  • […] I won’t discuss to much this figure as it is already done in this paper.  For me the two important  point regarding  the evolution of web security showed by this figure is that nowadays web security is even more difficult than before. Back in 2005, web security was only about testing few vectors of attacks, mainly XSS and SQL injection. In 2010, the situation is way more complex, as the number of attack vectors exploded. For instance how many of you heard of the new attack released in May named  “Cross Site URL Hijacking“  ? In a nutshell this attack allows an attacker to know the URL parameters of a different origin by abusing the Firefox error object.
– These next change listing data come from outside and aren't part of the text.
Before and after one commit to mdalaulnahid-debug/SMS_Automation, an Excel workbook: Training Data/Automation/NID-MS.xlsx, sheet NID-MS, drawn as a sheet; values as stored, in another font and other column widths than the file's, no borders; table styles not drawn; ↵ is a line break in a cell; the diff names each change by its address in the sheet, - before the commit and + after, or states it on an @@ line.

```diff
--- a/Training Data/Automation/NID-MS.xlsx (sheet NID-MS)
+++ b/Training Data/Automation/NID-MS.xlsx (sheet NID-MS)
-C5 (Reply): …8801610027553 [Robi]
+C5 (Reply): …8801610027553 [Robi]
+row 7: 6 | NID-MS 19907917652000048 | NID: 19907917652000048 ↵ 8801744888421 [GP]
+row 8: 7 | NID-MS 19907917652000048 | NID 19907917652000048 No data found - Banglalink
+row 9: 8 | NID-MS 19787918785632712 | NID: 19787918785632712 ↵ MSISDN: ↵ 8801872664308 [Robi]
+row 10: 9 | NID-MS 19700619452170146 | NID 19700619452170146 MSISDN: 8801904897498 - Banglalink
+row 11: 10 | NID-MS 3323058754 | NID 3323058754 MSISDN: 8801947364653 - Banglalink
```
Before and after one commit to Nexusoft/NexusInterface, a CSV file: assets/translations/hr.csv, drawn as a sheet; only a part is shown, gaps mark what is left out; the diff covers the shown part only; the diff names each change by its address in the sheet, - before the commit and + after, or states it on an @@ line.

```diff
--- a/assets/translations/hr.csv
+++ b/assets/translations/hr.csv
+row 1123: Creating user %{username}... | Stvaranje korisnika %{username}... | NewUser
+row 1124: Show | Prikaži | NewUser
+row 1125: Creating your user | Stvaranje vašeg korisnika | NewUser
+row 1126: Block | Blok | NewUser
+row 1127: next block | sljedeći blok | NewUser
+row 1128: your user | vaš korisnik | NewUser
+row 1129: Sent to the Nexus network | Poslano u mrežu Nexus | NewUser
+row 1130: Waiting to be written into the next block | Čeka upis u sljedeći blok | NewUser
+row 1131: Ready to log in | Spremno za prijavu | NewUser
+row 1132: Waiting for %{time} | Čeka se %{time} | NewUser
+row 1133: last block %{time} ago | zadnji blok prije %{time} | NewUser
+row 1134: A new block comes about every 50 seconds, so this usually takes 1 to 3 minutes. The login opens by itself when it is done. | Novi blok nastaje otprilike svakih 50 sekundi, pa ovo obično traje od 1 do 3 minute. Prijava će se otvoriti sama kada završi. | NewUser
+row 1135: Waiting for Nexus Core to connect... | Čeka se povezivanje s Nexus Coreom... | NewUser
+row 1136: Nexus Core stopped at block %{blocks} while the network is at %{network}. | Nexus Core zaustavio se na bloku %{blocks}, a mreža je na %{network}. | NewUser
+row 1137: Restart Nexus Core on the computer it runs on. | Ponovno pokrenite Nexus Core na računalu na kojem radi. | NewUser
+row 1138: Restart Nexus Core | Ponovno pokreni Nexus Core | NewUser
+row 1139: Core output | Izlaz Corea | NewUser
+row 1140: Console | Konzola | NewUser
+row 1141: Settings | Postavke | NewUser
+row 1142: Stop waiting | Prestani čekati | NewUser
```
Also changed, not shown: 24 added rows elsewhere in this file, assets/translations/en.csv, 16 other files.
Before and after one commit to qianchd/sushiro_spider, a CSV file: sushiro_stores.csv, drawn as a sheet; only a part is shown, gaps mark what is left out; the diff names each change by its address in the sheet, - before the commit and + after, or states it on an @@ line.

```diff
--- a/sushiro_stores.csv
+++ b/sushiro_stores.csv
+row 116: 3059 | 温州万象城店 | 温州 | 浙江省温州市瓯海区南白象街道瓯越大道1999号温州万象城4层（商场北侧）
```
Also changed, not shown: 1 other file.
While this attack might seems innocuous, it has serious privacy implications. […]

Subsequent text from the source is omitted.